Polycystic Ovary Syndrome (PCOS) and Acne: Connection, Treatment, and More

Polycystic Ovary Syndrome (PCOS) is a hormonal disorder characterized by excess male hormones called androgens, which are produced primarily in the ovaries. PCOS occurs most often in women between ages 15 and 40 years old, but it can occur at any age.1,2 The cause of PCOS remains unknown.3 There is no known cure for PCOS.4

Acne vulgaris is a common skin disease affecting up to 80% of young girls and women aged 12–30 years old.5 Acne refers to the appearance or inflammation of the sebaceous glands (oil producing glands located under the surface of your skin).6 Although there are many possible causes for acne, one theory suggests that genetic factors play a role in its development.7 Acne may result from a combination of environmental factors such as stress, poor nutrition, and excessive sun exposure.8

In addition to acne, PCOS is associated with other skin conditions including hirsutism (excessive facial hair growth), polycystic ovarian syndrome (PCOS), hyperandrogenism (high levels of testosterone in the body), adrenal insufficiency, thyroid dysfunction, obesity and insulin resistance.9 These conditions increase your risk for developing certain types of cancer.

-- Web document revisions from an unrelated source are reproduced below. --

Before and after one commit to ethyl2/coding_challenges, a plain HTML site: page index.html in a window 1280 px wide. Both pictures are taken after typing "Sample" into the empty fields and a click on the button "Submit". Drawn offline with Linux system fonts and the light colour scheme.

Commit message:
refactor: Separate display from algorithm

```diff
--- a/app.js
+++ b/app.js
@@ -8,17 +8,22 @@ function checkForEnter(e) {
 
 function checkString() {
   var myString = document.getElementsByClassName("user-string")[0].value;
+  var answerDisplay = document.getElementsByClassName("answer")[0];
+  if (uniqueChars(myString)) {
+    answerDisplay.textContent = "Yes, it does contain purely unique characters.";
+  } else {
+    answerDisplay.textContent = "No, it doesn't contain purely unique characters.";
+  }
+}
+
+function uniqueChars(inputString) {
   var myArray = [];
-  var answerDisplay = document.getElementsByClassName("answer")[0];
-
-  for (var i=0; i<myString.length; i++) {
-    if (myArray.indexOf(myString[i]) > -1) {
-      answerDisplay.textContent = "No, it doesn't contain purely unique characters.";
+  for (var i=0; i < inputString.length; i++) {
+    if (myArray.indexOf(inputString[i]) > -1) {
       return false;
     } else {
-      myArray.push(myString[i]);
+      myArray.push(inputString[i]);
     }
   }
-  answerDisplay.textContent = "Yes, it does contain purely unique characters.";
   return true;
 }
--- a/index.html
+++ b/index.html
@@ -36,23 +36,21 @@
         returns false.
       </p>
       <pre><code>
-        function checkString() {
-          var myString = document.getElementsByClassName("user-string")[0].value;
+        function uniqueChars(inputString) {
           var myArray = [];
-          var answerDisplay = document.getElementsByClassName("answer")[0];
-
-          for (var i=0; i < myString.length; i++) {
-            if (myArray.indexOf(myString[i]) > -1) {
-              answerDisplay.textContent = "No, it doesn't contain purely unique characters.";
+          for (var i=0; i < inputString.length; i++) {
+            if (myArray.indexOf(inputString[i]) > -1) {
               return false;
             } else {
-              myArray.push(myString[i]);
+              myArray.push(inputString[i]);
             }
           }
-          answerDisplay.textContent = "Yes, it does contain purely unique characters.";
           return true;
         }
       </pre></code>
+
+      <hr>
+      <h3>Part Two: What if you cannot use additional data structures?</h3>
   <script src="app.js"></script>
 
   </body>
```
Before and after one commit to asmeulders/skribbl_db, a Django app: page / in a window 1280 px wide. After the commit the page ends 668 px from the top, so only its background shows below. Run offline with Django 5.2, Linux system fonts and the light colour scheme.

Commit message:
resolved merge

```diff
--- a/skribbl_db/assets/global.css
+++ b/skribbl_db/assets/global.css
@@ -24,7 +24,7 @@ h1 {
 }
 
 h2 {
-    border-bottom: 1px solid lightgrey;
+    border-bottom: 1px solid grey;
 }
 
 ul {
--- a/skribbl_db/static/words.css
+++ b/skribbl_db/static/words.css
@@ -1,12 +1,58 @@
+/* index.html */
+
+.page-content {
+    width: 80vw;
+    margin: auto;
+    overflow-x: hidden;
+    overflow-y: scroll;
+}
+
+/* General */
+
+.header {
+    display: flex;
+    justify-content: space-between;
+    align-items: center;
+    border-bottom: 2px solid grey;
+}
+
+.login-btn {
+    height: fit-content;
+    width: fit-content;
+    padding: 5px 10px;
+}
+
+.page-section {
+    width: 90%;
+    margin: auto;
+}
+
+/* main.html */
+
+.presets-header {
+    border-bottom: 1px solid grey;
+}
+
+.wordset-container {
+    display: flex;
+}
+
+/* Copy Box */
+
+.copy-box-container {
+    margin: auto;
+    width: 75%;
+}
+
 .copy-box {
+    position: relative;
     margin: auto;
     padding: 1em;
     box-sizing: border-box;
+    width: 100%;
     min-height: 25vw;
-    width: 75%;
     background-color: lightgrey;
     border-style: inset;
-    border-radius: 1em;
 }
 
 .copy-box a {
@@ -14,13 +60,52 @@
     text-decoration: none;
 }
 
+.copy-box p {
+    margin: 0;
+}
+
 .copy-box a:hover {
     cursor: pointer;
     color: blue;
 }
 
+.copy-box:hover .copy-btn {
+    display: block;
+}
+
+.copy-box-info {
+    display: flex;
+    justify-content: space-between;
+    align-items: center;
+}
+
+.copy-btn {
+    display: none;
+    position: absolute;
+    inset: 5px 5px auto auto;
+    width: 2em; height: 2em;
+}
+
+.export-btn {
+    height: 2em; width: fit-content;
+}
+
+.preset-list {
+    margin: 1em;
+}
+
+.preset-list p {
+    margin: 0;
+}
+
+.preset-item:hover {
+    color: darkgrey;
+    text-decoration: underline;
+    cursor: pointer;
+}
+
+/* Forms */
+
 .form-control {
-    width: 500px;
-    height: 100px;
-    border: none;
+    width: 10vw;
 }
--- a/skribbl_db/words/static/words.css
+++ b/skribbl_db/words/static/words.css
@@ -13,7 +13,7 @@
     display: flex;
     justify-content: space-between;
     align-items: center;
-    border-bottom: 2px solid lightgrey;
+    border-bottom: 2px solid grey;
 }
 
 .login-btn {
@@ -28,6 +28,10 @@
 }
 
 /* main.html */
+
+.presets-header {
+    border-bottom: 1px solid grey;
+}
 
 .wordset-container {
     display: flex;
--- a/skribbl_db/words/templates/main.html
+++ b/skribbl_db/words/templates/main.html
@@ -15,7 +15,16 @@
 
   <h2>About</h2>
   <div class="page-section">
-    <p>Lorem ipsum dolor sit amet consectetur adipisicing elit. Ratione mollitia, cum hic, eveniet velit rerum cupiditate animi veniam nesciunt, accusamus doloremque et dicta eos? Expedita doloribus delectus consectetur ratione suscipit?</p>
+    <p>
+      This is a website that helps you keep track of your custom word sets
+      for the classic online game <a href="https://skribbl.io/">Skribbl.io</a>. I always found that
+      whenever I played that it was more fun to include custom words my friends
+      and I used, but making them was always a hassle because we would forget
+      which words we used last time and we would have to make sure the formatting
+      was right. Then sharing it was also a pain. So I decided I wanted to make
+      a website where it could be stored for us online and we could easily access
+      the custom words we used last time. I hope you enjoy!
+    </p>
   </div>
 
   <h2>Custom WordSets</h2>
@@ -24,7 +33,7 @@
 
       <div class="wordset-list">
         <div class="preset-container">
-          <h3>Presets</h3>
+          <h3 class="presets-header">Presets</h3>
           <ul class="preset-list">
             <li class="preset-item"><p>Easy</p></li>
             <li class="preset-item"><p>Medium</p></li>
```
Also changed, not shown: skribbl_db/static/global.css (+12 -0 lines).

Several treatment options are available to help manage the skin conditions of hirsutism as well as PCOS and acne. The best course of treatment for you will depend on the extent of your symptoms and your own personal preference.10,11

The topical retinoid (vitamin A derivative) tazarotene (a.k.a.

Tazorac) is commonly used to treat acne and improve skin cell turnover.12,13 Azelaic acid (a.k.a. Finacea) is another effective acne treatment in the form of a topical cream or gel.14,15 Topical antibiotics such as erythromycin, clindamycin and benzoyl peroxide are also sometimes used to treat acne.16

Birth control pills may be used to treat the hormonal factors and acne associated with PCOS.17,18 Spironolactone (a.k.a.

Aldactone) is a medication that blocks the action of male hormones in women (called androgens). It is used to treat women with severe cases of PCOS and abnormal hair growth.19,20 Metformin helps your body use insulin effectively and lower your blood sugar levels. It is usually used to treat women with PCOS who also have diabetes.21

The treatment of hirsutism (excessive hair growth), PCOS and acne will vary from person to person and may include lifestyle changes as well as medication. The best course of action is to consult your family doctor or dermatologist for diagnosis and treatment options that are right for you.

More information about skin problems and treatments are available at the next article on skin problems.

Also read the article at how to get rid of stretch marks naturally.

Sources & references used in this article:

Correlation between endocrinological parameters and acne severity in adult women by F Borgia, S Cannavò, F Guarneri… – ACTA …, 2004 – academia.edu

Polycystic ovary syndrome and acne by SS Chuan, RJ Chang – Skin Therapy Lett, 2010 – skintherapyletter.com

Skin improvement with two different oestroprogestins in patients affected by acne and polycystic ovary syndrome: clinical and instrumental evaluation by L Colonna, V Pacifico, S Lello, R Sorge… – Journal of the …, 2012 – Wiley Online Library

Clinical manifestations and insulin resistance (IR) in polycystic ovary syndrome (PCOS) among South Asians and Caucasians: is there a difference? by CN Wijeyaratne, AH Balen, JH Barth… – Clinical …, 2002 – Wiley Online Library

Descriptive review of the evidence for the use of metformin in polycystic ovary syndrome by L Harborne, R Fleming, H Lyall, J Norman, N Sattar – The Lancet, 2003 – Elsevier

Diagnosis and management of the dermatologic manifestations of the polycystic ovary syndrome by EJ Lowenstein – Dermatologic therapy, 2006 – Wiley Online Library

Hyperandrogenemia association with acne and hirsutism severity in Croatian women with polycystic ovary syndrome. by NF Goodman, RH Cobin… – Endocrine …, 2015 – American Association of Clinical …

Pyoderma gangrenosum, acne, suppurative hidradenitis (PASH) and polycystic ovary syndrome: Coincidentally or aetiologically connected? by DB Pavičić, L Škrgatić, ZM Bukvić… – Acta …, 2013 – europepmc.org